Russian military officials have scoffed at the idea that these weapons threaten the US-led coalition that has continued to battle ISIS while the Russian and Syrian militaries have been fighting everyone but.

In a press release, the Institute for the Study of War, which has been tracking the fight for Aleppo from the beginning, succinctly summarizes the implications of the endgame we now seeing unfold:

Eastern Aleppo’s imminent fall – to a coalition that includes Russia and Iran and its various proxies – will accelerate the war’s destabilizing effects. Jihadists will further improve their position within the Syrian opposition. Fighters aligned with Syrian President Bashar al-Assad will continue committing atrocities against civilians. The United States, its allies, and its international partners must now confront this new, yet predictable, phase in the Syrian war.
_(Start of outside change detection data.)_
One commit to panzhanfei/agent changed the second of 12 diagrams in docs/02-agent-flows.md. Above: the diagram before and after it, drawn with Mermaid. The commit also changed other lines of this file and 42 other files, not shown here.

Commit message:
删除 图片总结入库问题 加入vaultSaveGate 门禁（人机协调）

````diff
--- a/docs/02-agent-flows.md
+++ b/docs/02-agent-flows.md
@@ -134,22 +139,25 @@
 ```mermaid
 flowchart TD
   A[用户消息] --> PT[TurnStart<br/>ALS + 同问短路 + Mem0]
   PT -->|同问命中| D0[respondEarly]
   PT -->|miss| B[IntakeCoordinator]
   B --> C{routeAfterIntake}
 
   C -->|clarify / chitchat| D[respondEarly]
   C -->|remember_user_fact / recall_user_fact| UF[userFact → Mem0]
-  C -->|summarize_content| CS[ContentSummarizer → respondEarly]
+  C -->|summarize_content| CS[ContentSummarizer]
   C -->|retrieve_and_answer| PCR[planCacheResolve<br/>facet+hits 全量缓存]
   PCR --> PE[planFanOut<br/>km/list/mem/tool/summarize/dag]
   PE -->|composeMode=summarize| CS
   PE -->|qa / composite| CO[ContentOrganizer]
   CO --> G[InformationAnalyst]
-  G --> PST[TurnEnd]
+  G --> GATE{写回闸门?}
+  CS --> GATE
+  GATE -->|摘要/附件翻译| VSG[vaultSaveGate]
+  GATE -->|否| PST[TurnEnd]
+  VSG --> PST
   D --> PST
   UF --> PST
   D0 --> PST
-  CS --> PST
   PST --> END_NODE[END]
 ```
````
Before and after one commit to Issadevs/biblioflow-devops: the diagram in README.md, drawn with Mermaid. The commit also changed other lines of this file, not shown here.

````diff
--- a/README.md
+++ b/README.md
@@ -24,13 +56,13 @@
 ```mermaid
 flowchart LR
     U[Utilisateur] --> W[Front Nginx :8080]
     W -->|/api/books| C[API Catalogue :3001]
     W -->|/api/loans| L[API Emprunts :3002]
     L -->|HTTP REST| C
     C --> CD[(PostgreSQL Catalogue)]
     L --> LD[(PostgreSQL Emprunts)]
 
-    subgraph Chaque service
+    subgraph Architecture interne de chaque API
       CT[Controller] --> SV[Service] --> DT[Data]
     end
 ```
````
This is the natural result of a strategy that I first wrote about back in early October 2015, right after Russia began launching airstrikes in support of the Syrian military. From the beginning it was clear that Russian Pres. Vladimir Putin’s strategy was to clear the field of the “moderate” rebels, turning the civil war into a showdown between Assad and ISIS.

As I wrote back then, assuming the strategy works, it presents the rest of the world, and the United States in particular, with the impossible choice of backing Russia’s longtime ally or seeing the country fall to the Islamic State:

If the other Syrian insurgent groups are smashed between a Russian hammer and the ISIS anvil, then the failure of Putin’s strategy will mean victory for ISIS. And that’s a result that everyone else with interests in the outcome of the Syrian civil war will be loathe to accept.

If the choice is between Assad and ISIS, then Obama’s “managed transition” is much more likely to turn into a full on regime restoration. Just what Putin wants.

With President Obama committed to defeating ISIS, and, crucially, seeing Assad removed from power, there was still the possibility of a different outcome, no matter how unlikely it seemed on the ground.

But with Donald Trump in the White House? Assad expects a transformed relationship between Syria, under his leadership, and Washington. Don’t take my word for it though. Take it from Assad himself:

Trump’s statements were clear during his campaign in relation to fighting terrorism, non-intervention against states in order to depose governments, as the United States has been doing for decades. This is good, but this depends on Trump’s will to carry on with this approach, and his ability to do that.

We know that there are powerful lobbies in the United States which stood against Trump and they will exert their utmost pressure, when he is in office, to push him towards retracting what he said in this area and in other areas as well. Otherwise, he will have a confrontation with these lobbies in the Congress, in the Senate, in the media, and in the industrial lobbies which gain from wars, like what happened in Iraq and Yemen recently.

That’s why if Trump was able to overcome all these obstacles and really act against terrorism, I believe that he will be our natural ally and your natural ally.

If Assad is right, a Trump presidency will contribute not just to his victory in Syria, but to Russia’s as well. No wonder Putin wanted him to win the election.